HONG KONG • Three young Hong Kong protesters were jailed for three years yesterday on "riot" charges for their part in anti-China protests last year, as tensions rise ahead of a vote for the city's next leader.
The sentencing came just over a week before a vote for Hong Kong's new chief executive, which pro-democracy campaigners dismiss as a rigged election weighted towards Beijing. Activists have said they will come out in protest on March 26, the day of the leadership selection, which is made by a committee of 1,194 mainly pro-establishment members of special interest groups.
The three activists jailed yesterday had taken part in the "fishball riots" of February last year, which tapped fears that Beijing was tightening its grip on semi-autonomous Hong Kong. All three are not well-known campaigners.
The riot's alleged ringleaders from "localist" campaign group Hong Kong Indigenous, which advocates more autonomy for the city, face trial next year.
"Anyone participating in such riots needs to understand there is a cost," said district court judge Sham Siu Man.

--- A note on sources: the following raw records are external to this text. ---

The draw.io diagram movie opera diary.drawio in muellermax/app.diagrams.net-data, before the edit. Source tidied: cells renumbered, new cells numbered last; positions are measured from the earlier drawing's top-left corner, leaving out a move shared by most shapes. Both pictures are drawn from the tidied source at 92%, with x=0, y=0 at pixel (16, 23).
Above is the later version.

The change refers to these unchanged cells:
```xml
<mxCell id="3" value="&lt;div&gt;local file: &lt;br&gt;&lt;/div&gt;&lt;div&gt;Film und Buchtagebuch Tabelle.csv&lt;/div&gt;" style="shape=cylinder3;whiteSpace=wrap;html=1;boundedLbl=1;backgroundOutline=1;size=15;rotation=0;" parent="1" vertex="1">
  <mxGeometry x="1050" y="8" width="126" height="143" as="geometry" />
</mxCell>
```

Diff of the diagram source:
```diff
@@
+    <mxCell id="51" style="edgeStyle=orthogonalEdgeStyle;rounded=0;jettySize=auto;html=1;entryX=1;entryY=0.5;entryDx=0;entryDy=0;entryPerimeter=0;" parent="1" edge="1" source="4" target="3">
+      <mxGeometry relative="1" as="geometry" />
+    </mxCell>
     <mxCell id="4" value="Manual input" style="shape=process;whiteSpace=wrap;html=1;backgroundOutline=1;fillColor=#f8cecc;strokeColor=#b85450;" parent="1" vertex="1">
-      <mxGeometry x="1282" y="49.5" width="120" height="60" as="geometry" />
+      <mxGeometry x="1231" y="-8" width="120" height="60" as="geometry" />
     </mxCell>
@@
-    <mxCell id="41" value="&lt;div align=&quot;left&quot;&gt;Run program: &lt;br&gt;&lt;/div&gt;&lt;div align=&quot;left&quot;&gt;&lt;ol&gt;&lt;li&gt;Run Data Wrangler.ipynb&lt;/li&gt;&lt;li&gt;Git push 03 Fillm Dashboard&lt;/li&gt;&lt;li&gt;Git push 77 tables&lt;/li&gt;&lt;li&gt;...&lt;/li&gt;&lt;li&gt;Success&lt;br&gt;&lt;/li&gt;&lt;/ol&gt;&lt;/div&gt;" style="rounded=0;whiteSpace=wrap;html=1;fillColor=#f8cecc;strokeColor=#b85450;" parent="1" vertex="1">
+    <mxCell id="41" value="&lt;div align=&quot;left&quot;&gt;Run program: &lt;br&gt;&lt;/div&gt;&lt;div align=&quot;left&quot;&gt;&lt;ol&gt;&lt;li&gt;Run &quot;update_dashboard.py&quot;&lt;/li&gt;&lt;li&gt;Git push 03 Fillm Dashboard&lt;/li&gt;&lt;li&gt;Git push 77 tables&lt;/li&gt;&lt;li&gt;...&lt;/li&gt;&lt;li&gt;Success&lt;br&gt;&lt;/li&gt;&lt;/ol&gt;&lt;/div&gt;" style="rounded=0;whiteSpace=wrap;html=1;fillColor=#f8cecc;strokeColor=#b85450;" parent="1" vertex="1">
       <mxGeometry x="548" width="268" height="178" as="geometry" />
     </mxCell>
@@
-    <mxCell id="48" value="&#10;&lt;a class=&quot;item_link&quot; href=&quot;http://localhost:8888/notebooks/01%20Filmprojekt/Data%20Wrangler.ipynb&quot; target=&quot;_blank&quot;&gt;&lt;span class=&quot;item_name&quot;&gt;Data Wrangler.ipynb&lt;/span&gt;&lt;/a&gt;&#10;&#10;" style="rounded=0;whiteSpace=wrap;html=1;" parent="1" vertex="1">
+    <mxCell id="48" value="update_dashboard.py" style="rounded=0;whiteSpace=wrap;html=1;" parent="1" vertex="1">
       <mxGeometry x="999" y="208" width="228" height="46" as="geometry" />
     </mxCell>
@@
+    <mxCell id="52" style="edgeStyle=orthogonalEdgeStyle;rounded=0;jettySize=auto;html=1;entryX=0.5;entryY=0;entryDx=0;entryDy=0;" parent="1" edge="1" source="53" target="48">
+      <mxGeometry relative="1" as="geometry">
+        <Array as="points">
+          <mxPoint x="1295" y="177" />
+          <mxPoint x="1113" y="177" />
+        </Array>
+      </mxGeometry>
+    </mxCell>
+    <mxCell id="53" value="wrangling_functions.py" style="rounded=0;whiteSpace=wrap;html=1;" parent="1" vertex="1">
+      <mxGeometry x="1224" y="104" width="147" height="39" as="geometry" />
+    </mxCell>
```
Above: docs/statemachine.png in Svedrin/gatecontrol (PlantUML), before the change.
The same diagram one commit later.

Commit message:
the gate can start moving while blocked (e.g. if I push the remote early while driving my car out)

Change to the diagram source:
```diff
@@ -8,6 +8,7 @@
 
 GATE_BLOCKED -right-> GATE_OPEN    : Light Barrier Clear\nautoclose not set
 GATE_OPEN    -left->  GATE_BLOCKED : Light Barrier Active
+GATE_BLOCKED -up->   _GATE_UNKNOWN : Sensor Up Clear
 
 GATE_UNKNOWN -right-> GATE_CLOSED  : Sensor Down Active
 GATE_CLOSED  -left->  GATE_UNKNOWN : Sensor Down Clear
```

The defence had argued that the three protesters - two of whom were students and one reported to be a cook - had been expressing their disapproval of the Hong Kong government, which activists decry as a puppet of Beijing.
COST OF RIOTING
Anyone participating in such riots needs to understand there is a cost.
DISTRICT COURT JUDGE SHAM SIU MAN, as he delivered the sentence, the harshest handed out to those who took part in the "fishball riots" last year.
But "violence is violence", the judge said as he delivered the sentence to the grim-faced accused - Hui Ka Ki, 23, Mak Tsz Hei, 20, and Sit Tat Wing, 33 - who were then led away.
The judge added that all three had hurled glass bottles, with Mak throwing bamboo poles at officers.
The clashes erupted after official attempts to remove illegal hawkers from the busy commercial neighbourhood of Mong Kok during Chinese New Year celebrations. The battles were dubbed the fishball revolution after a favourite Hong Kong street snack sold by the hawkers, and reflected underlying tensions over the erosion of the city's traditions.
Police fired warning shots into the air, while protesters hurled bricks levered up from pavements, charged police lines with homemade shields and set rubbish on fire. About 100 people were injured, including police officers, journalists and protesters, and 65 were arrested in the rare outbreak of violence.
Mong Kok, in the city's Kowloon peninsula, was the scene of some of the worst clashes during largely peaceful mass pro-democracy Umbrella Movement rallies in 2014, which failed to win political reform.
Yesterday's sentencing was the harshest handed out to those who took part in the fishball demonstrations, and the first convictions for rioting. Three other participants were sentenced to between three months and nine months on lesser charges last year.